Version comparison data
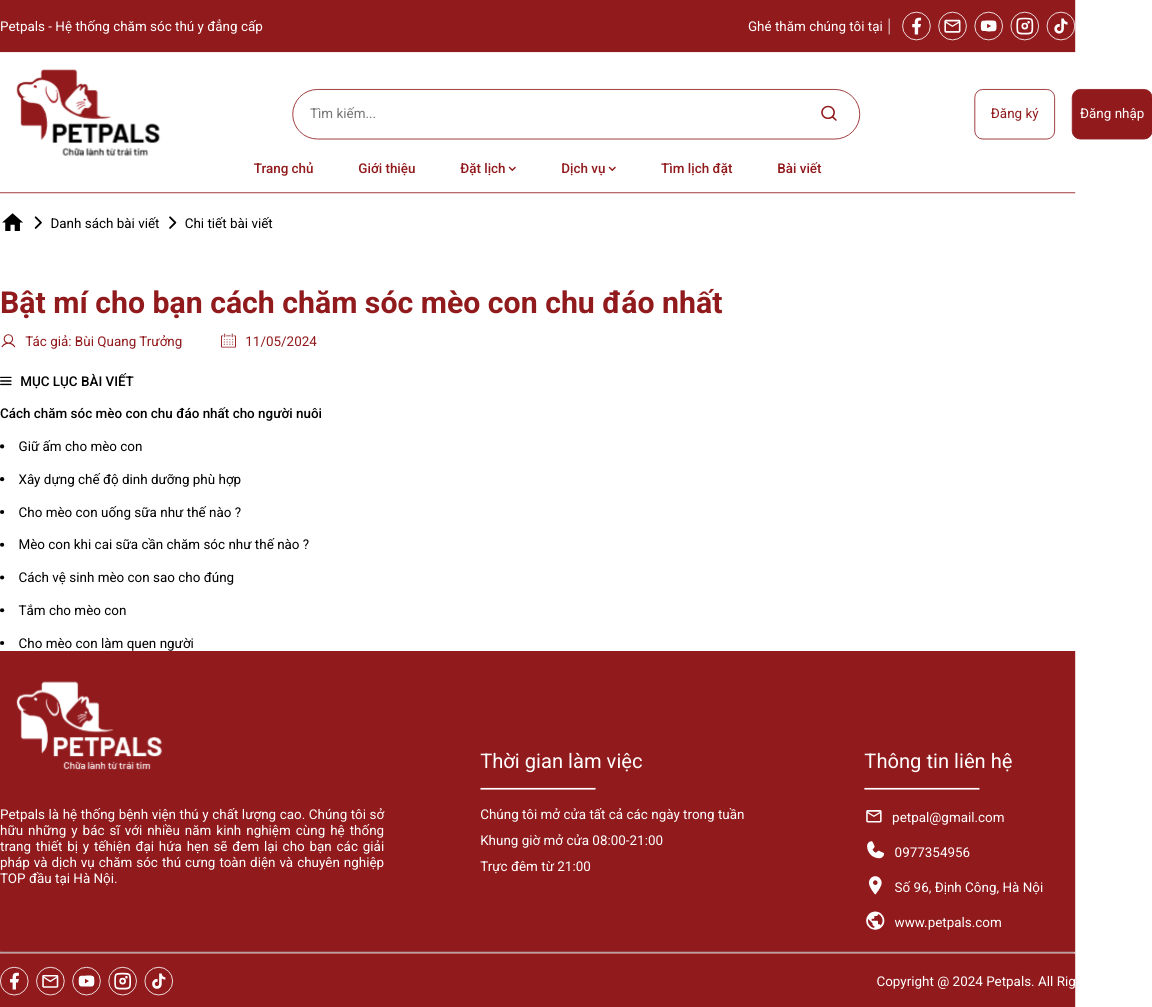
Repository: ahntrung1909/Petpals
Page: /danh-sach-bai-viet/chi-tiet-bai-viet (app in petpals-user-main/)
The author's editor kept a copy of each file at every save. The page is drawn from the files as they stood at one save, then again after the next save.
The browser window is 1280 px wide. The page is 1372 px wide, so the pictures cover 1372 px, including what lies to the right of the window. The pictures show the whole page, at 84% of full size.
The project was rebuilt for these pictures with package versions that can differ from the ones it lists, and the page was loaded fresh each time. The framework's server and built-in components were replaced by stand-ins that run in the browser. Also part of the build but not shown: petpals-user-main/next.config.js, petpals-user-main/next.config.mjs.

Above is the page before, as saved 2024-04-14 17:56:55.

### petpals-user-main/src/app/layout.js
import { Footer } from "@/components/Footer/Footer";
import "./global.scss";
import { Header } from "@/components/Header/Header";
import { ToastContainer } from "react-toastify";
import "react-toastify/dist/ReactToastify.css";
import { Button, ConfigProvider, Space } from "antd";

export const metadata = {
  title: "Petpals - Chữa lành từ trái tim",
  description: "Petpals",
};

export default function RootLayout({ children }) {
  return (
    <html lang="en">
      <body>
        <Header />
        <ToastContainer />
        <ConfigProvider
          theme={{
            token: {
              colorPrimary: "#911A1D",
              fontFamily: "Roboto",
            },
            components: {
              DatePicker: {
                inputFontSize: 16,
              },
              Menu: {
                itemBg: "transparent",
                subMenuItemBg: "transparent",
                activeBarBorderWidth: 0,
                itemSelectedBg: "rgba(145, 26, 29, 0.05)",
                itemBorderRadius: 0,
              },
            },
          }}
        >
          {children}
        </ConfigProvider>
        <Footer />
      </body>
    </html>
  );
}

### petpals-user-main/src/app/danh-sach-bai-viet/chi-tiet-bai-viet/page.js
import React from "react";
import "./style.scss";

export default function page() {
  return (
    <main>
      <div className="breadcrumb">
        <img src="/icon/ic_baseline-home.svg" alt="" />
        <img src="/icon/iconamoon_arrow-right-2.svg" alt="" />
        <p>Danh sách bài viết</p>
        <img src="/icon/iconamoon_arrow-right-2.svg" alt="" />
        <p>Chi tiết bài viết</p>
      </div>
      <div className="article-section">
        <div className="article-section-left">
          <h1 className="article-title">
            Bật mí cho bạn cách chăm sóc mèo con chu đáo nhất
          </h1>
          <div className="article-author-time">
            <div className="article-item">
              <img src="/icon/ph_user.svg" alt="" />
              <p>Tác giả: Bùi Quang Trưởng</p>
            </div>
            <div className="article-item">
              <img src="/icon/clarity_date-line.svg" alt="" />
              <p>11/05/2024</p>
            </div>
          </div>
          <div className="menu">
            <div style={{ display: "flex", gap: "10px", alignItems: "center" }}>
              <img src="/icon/hamberger.svg" alt="" style={{ width: "14px" }} />
              <p style={{ fontSize: "16px", fontWeight: "500" }}>
                MỤC LỤC BÀI VIẾT
              </p>
            </div>
            <p style={{ fontWeight: "500", margin: "20px 0" }}>
              Cách chăm sóc mèo con chu đáo nhất cho người nuôi
            </p>
            <ul style={{ listStyle: "inside" }}>
              <li>
                <a href="#">Giữ ấm cho mèo con</a>
              </li>
              <li>
                <a href="#">Xây dựng chế độ dinh dưỡng phù hợp</a>
              </li>
              <li>
                <a href="#">Cho mèo con uống sữa như thế nào ?</a>
              </li>
              <li>
                <a href="#">Mèo con khi cai sữa cần chăm sóc như thế nào ?</a>
              </li>
              <li>
                <a href="#">Cách vệ sinh mèo con sao cho đúng</a>
              </li>
              <li>
                <a href="#">Tắm cho mèo con</a>
              </li>
              <li>
                <a href="#">Cho mèo con làm quen người</a>
              </li>
            </ul>
          </div>
        </div>
      </div>
    </main>
  );
}

### petpals-user-main/src/components/Footer/Footer.js
import { Socialicon } from "../Socialicon/Socialicon";
import "./style.scss";
export const Footer = () => {
  return (
    <footer>
      <div className="row row-1">
        <div className="logo">
          <img src="/img/logo_am_ban.svg" alt="" />
        </div>
        <div className="working-time">Thời gian làm việc</div>
        <div className=" contact-info">Thông tin liên hệ</div>
      </div>
      <div className="row">
        <div className="about">
          Petpals là hệ thống bệnh viện thú y chất lượng cao. Chúng tôi sở hữu
          những y bác sĩ với nhiều năm kinh nghiệm cùng hệ thống trang thiết bị
          y tếhiện đại hứa hẹn sẽ đem lại cho bạn các giải pháp và dịch vụ chăm
          sóc thú cưng toàn diện và chuyên nghiệp TOP đầu tại Hà Nội.
        </div>
        <ul className="working-time-more">
          <li>Chúng tôi mở cửa tất cả các ngày trong tuần</li>
          <li>Khung giờ mở cửa 08:00-21:00</li>
          <li>Trực đêm từ 21:00</li>
        </ul>
        <ul className="contact-info-more">
          <li className="contact-item">
            <span>
              <img src="/icon/material-symbols_mail-outline.svg" alt="" />
            </span>
            petpal@gmail.com
          </li>
          <li className="contact-item">
            <span>
              <img src="/icon/ph_phone-fill.svg" alt="" />
            </span>
            0977354956
          </li>
          <li className="contact-item">
            <span>
              <img src="/icon/mdi_location.svg" alt="" />
            </span>
            Số 96, Định Công, Hà Nội
          </li>
          <li className="contact-item">
            <span>
              <img src="/icon/mdi_earth.svg" alt="" />
            </span>
            www.petpals.com
          </li>
        </ul>
      </div>
      <hr />
      <div className="footer-bottom">
        <Socialicon />
        <div>Copyright @ 2024 Petpals. All Rights Reverved</div>
      </div>
    </footer>
  );
};

### petpals-user-main/src/app/global.scss
@import url("https://fonts.googleapis.com/css2?family=Roboto:ital,wght@0,100;0,300;0,400;0,500;0,700;0,900;1,100;1,300;1,400;1,500;1,700;1,900&display=swap");
@import "../style/variable";
* {
  padding: 0;
  margin: 0;
  box-sizing: border-box;
}
body {
  font-family: "Roboto", sans-serif;
  font-size: 16px;
}
a {
  text-decoration: none;
  color: black;
}
ul,
li {
  list-style: none;
}
input,
textarea {
  width: 100%;
  border: none;
  outline: none;
  font-family: "Roboto", sans-serif;
  font-size: 16px;
}
img {
  width: 100%;
}
button {
  font-family: "Roboto", sans-serif;
  font-size: 16px;
}
label {
  font-family: "Roboto", sans-serif;
  font-size: 16px;
}

// custom scroll bar
::-webkit-scrollbar-track {
  background-color: #f5f5f5;
}

::-webkit-scrollbar {
  width: 6px;
  height: 6px;
  background-color: #f5f5f5;
}

::-webkit-scrollbar-thumb {
  background-image: linear-gradient($BROWN_500, $RED_500);
  // border-radius: 10px;
}
::-webkit-scrollbar-thumb:horizontal {
  background-image: linear-gradient(to right, $BROWN_500, $RED_500);
  // border-radius: 10px;
}

### petpals-user-main/src/app/danh-sach-bai-viet/chi-tiet-bai-viet/style.scss
@import "../../../style/variable";
@import "../../../style/base";

.article-section {
  width: 1372px;
  margin: 0 auto;
  margin-top: 60px;
  display: flex;
  gap: 20px;
}
.article-section-left {
  width: 1025px;
  h1 {
    font-size: 36px;
    color: $BROWN_500;
    margin-bottom: 14px;
  }
  .article-author-time {
    display: flex;
    align-items: center;
    gap: 45px;
    margin-bottom: 28px;
    .article-item {
      display: flex;
      align-items: center;
      gap: 10px;
      img {
        width: 20px;
        height: 20px;
      }
      p {
        color: $BROWN_500;
      }
    }
  }
  ul,
  li {
    list-style: inherit;
    user-select: none;
  }
  ul {
    display: flex;
    flex-direction: column;
    gap: 20px;
  }
}

### petpals-user-main/src/components/Socialicon/Socialicon.js
import "./style.scss";
export const Socialicon = () => {
  return (
    <div className="list-social-icon">
      <div className="icon-item">
        <img src="/icon/ri_facebook-fill.svg" alt="icon-facebook" />
      </div>
      <div className="icon-item">
        <img src="/icon/material-symbols_mail-outline.svg" alt="icon-mail" />
      </div>
      <div className="icon-item">
        <img src="/icon/mdi_youtube.svg" alt="icon-youtube" />
      </div>
      <div className="icon-item">
        <img src="/icon/lets-icons_insta.svg" alt="icon-insta" />
      </div>
      <div className="icon-item">
        <img src="/icon/ic_baseline-tiktok.svg" alt="icon-tiktok" />
      </div>
    </div>
  );
};

### petpals-user-main/src/components/Footer/style.scss
@import "../../style/variable";
footer {
  display: block;
  width: 100vw;
  height: 424px;
  background-color: $BROWN_500;
  padding: 20px 0;
}
.row {
  width: 1372px;
  margin: 0 auto;
  display: grid;
  grid-template-columns: repeat(12, 1fr);
  row-gap: 20px;
  color: white;
  margin-bottom: 20px;
}
.row-1 {
  align-items: flex-end;
}
.logo {
  width: 214px;
  grid-column: 1/5;
}
.working-time {
  grid-column: 6/10;
  position: relative;
  font-size: 24px;
  padding-bottom: 20px;
  &::after {
    content: "";
    width: 137px;
    height: 2px;
    background-color: white;
    position: absolute;
    left: 0;
    bottom: 0;
  }
}
.contact-info {
  position: relative;
  grid-column: 10/13;
  font-size: 24px;
  padding-bottom: 20px;
  &::after {
    content: "";
    width: 137px;
    height: 2px;
    background-color: white;
    position: absolute;
    left: 0;
    bottom: 0;
  }
}
.about {
  grid-column: 1/5;
  text-align: justify;
}
.working-time-more {
  grid-column: 6/10;
  display: flex;
  flex-direction: column;
  gap: 12px;
}
.contact-info-more {
  grid-column: 10/13;
  display: flex;
  flex-direction: column;
  gap: 12px;
}
.contact-item {
  display: flex;
  gap: 10px;
  align-items: center;
}
.footer-bottom {
  width: 1372px;
  margin: 0 auto;
  margin-top: 16px;
  color: white;
  display: flex;
  align-items: center;
  justify-content: space-between;
}

### petpals-user-main/src/style/_variable.scss
$BROWN_50: rgb(244, 232, 232);
$BROWN_100: rgb(221, 184, 185);
$BROWN_200: rgb(204, 150, 151);
$BROWN_300: rgb(181, 102, 104);
$BROWN_400: rgb(167, 72, 74);
$BROWN_500: rgb(145, 26, 29);
$BROWN_600: rgb(132, 24, 26);
$BROWN_700: rgb(103, 18, 21);
$BROWN_800: rgb(80, 14, 16);
$BROWN_900: rgb(61, 11, 12);
$RED_50: rgb(255, 247, 247);
$RED_100: rgb(255, 230, 231);
$RED_200: rgb(255, 217, 219);
$RED_300: rgb(255, 200, 202);
$RED_400: rgb(255, 189, 192);
$RED_500: rgb(255, 173, 176);
$RED_600: rgb(232, 157, 160);
$RED_700: rgb(181, 123, 125);
$RED_800: rgb(140, 95, 97);
$RED_900: rgb(107, 73, 74);
$BROWN_DARK_50: rgb(236, 233, 233);
$BROWN_DARK_100: rgb(195, 186, 186);
$BROWN_DARK_200: rgb(165, 152, 152);
$BROWN_DARK_300: rgb(124, 105, 106);
$BROWN_DARK_400: rgb(99, 76, 77);
$BROWN_DARK_500: rgb(60, 31, 32);
$BROWN_DARK_600: rgb(55, 28, 29);
$BROWN_DARK_700: rgb(43, 22, 23);
$BROWN_DARK_800: rgb(33, 17, 18);
$BROWN_DARK_900: rgba(25, 13, 13, 0.2);

### petpals-user-main/src/components/Header/style.scss
@import "../../style/_variable";

header {
  height: 230px;
  border-bottom: 1px solid $BROWN_500;
}
div:has(.wrap):nth-child(1) {
  background-color: $BROWN_500;
  height: 62px;
  display: flex;
  align-items: center;
}
.wrap {
  width: 1372px;
  margin: 0 auto;
}
.top-header {
  display: flex;
  justify-content: space-between;
  align-items: center;
  color: white;
}
.social-connect {
  display: flex;
  align-items: center;
  gap: 15px;
}
.social-connect > p {
  padding: 0px 7px;
  border-right: 1px solid white;
}
div:has(.wrap):nth-child(2) {
  padding-top: 18px;
}
.main-header {
  display: flex;
  align-items: center;
  justify-content: space-between;
}
.petpals-logo {
  display: block;
  width: 211px;
  height: 111px;
}
.header-main-right {
  display: flex;
  width: 1024px;
  justify-content: space-between;
  align-items: center;
}
.search-input {
  display: flex;
  position: relative;

  input {
    width: 676px;
    height: 60px;
    padding: 0px 60px 0px 20px;
    border: 1px solid $BROWN_500;
    border-radius: 99px;
    display: flex;
    justify-content: center;
    align-items: center;
  }
  .icon-item {
    right: 20px;
    top: 50%;
    transform: translateY(-50%);
    position: absolute;
    cursor: pointer;
  }
}
.btn-group {
  display: flex;
  gap: 20px;
  text-align: center;
  .btn {
    display: flex;
    justify-content: center;
    align-items: center;
    width: 96px;
    height: 60px;
    border: 1px solid $BROWN_500;
    border-radius: 10px;
    color: $BROWN_500;
  }
  .btn:nth-child(1):hover {
    background-color: $BROWN_500;
    color: white;
  }
  .btn:nth-child(2) {
    color: white;
    background-color: $BROWN_500;
    &:hover {
      background-color: $BROWN_300;
    }
  }
}
.nav {
  display: flex;
  align-items: center;
  justify-content: space-between;
  width: 676px;
  margin: 0 auto;
  color: $BROWN_500;
  font-weight: 500;
  z-index: 99;

  &-item {
    display: flex;
    position: relative;
    align-items: center;
    cursor: pointer;
    padding-bottom: 8px;
    &.active > span,
    &.active > a {
      font-weight: 900;
    }
    &:hover .sub-nav:not(.nav-2) {
      display: flex;
    }
    span {
      display: flex;
      justify-content: center;
      align-items: center;
      color: $BROWN_500;
    }
    a {
      display: flex;
      justify-content: center;
      align-items: center;
      color: $BROWN_500;
      width: 100%;
      height: 100%;
    }
    &:hover > a {
      color: $RED_500;
    }
    &:hover > span {
      color: $RED_500;
    }
  }
}
.sub-nav {
  position: absolute;
  z-index: 99;
  top: 100%;
  left: 0;
  border-radius: 10px;
  box-shadow: 0 15px 15px 15px rgba(0, 0, 0, 0.05);
  box-shadow: 0 15px 15px rgba(0, 0, 0, 0.1);
  border: 0.5px solid rgba(0, 0, 0, 0.15);
  background-color: white;
  padding: 8px;
  display: none;
  flex-direction: column;
  gap: 8px;
  &.nav-2 {
    position: absolute;
    top: 0;
    left: 100%;
    transform: translate(8px, -8px);
    display: none;
  }
  &-item {
    position: relative;
    display: flex;
    align-items: center;
    justify-content: space-between;
    &::after {
      content: "";
      width: 8px;
      height: 100%;
      position: absolute;
      top: 0;
      right: -8px;
    }
    &:hover {
      background-color: rgba(0, 0, 0, 0.05);
    }
    &:hover .sub-nav.nav-2 {
      display: flex;
    }
    a {
      width: 100%;
      height: 100%;
      display: flex;
      justify-content: left;
      padding: 12px 16px;
    }
    span {
      padding: 12px 16px;
    }
    &-active > span,
    &-active > a {
      font-weight: 600;
    }
  }
}
.user-login-controller {
  display: flex;
  align-items: center;
  gap: 8px;
  cursor: pointer;
  position: relative;

  &:hover .sub-nav {
    display: flex;
    left: inherit;
    right: 0;
  }
  .user-img {
    width: 56px;
    height: 56px;
    img {
      border-radius: 50%;
    }
  }
}
.icon-bell {
  width: 30px;
  height: 30px;
  position: relative;
  .number-bell {
    position: absolute;
    top: 0;
    right: 0;
    transform: translate(36%, -30%);
    width: 20px;
    height: 20px;
    font-size: 12px;
    font-weight: 500;
    color: white;
    display: flex;
    justify-content: center;
    align-items: center;
    background-color: $RED_500;
    border-radius: 50%;
  }
  .menu-bell {
    display: none;
    position: absolute;
    right: 0;
    bottom: -20px;
    transform: translateY(100%);
    background-color: white;
    width: 554px;
    height: 468px;
    padding: 20px;
    border-radius: 10px;
    z-index: 99;
    box-shadow: 0 0 8px 4px rgba(0, 0, 0, 0.2);
    &.menu-bell-active {
      display: block;
    }
    ::after {
      content: "";
      width: 20px;
      height: 20px;
      background-color: white;
      position: absolute;
      right: 14px;
      top: 0;
      transform: translate(0, -50%);
      rotate: 45deg;
    }
    h3 {
      text-transform: uppercase;
      color: $BROWN_500;
      font-size: 22px;
      margin-bottom: 10px;
    }
    .menu-item {
      display: flex;
      flex-direction: column;
      gap: 10px;
      padding: 8px 0;
      border-bottom: 1px solid rgba(0, 0, 0, 0.25);
      &:hover {
        background-color: $BROWN_50;
      }
      .content {
        font-size: 20px;
      }
      .time {
        font-size: 12px;
      }
      span {
        text-align: left;
        padding: 0 8px;
      }
    }
    .container {
      height: 400px;
      overflow: scroll;
    }
  }
  .overlay {
    display: none;
    position: fixed;
    width: 100vw;
    height: 100vh;
    inset: 0;
    z-index: 20;
    background-color: rgba(0, 0, 0, 0.25);
    cursor: pointer;
    &.overlay-active {
      display: block;
    }
  }
}

### petpals-user-main/src/style/_base.scss
.section-heading {
  width: fit-content;
  margin: 60px auto;
  color: $BROWN_500;
  position: relative;
  font-size: 24px;
  font-weight: 800;
  text-transform: uppercase;
  &::after {
    content: "";
    width: 80%;
    height: 3px;
    position: absolute;
    bottom: -16px;
    left: 50%;
    transform: translateX(-50%);
    background-color: $BROWN_500;
  }
}
.breadcrumb {
  width: 1372px;
  margin: 0 auto;
  display: flex;
  align-items: center;
  padding-top: 20px;
  img {
    width: 30px;
    height: 30px;
  }
}

### petpals-user-main/src/components/Socialicon/style.scss
.list-social-icon {
  display: flex;
  gap: 9px;
}
.icon-item {
  width: 34px;
  height: 34px;
  border: 1px solid white;
  padding: 4px;
  border-radius: 99px;
  display: flex;
  justify-content: center;
  align-items: center;
}

Loaded but not shown: petpals-user-main/src/components/Header/Header.js (334 lines, source omitted)

After the next save:
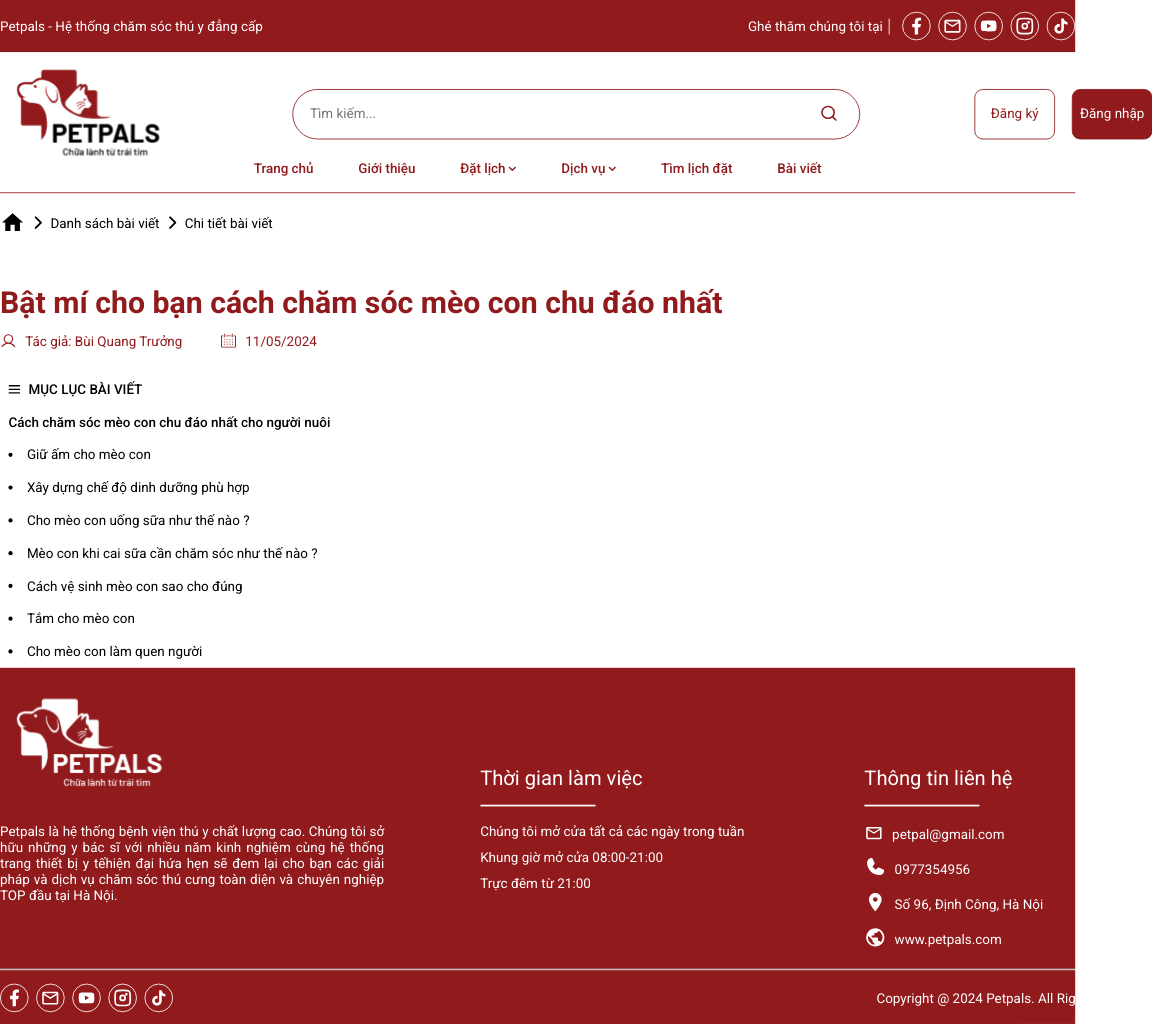
Saved 31 s later.
--- a/petpals-user-main/src/app/danh-sach-bai-viet/chi-tiet-bai-viet/style.scss
+++ b/petpals-user-main/src/app/danh-sach-bai-viet/chi-tiet-bai-viet/style.scss
@@ -43,4 +43,7 @@
     flex-direction: column;
     gap: 20px;
   }
+  .menu {
+    padding: 10px;
+  }
 }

Instructions to follow:
Your reply should be the lines of the records from the start through the line with "The author's editor", copied word for word, pictures omitted.

Completed task:
Repository: ahntrung1909/Petpals
Page: /danh-sach-bai-viet/chi-tiet-bai-viet (app in petpals-user-main/)
The author's editor kept a copy of each file at every save. The page is drawn from the files as they stood at one save, then again after the next save.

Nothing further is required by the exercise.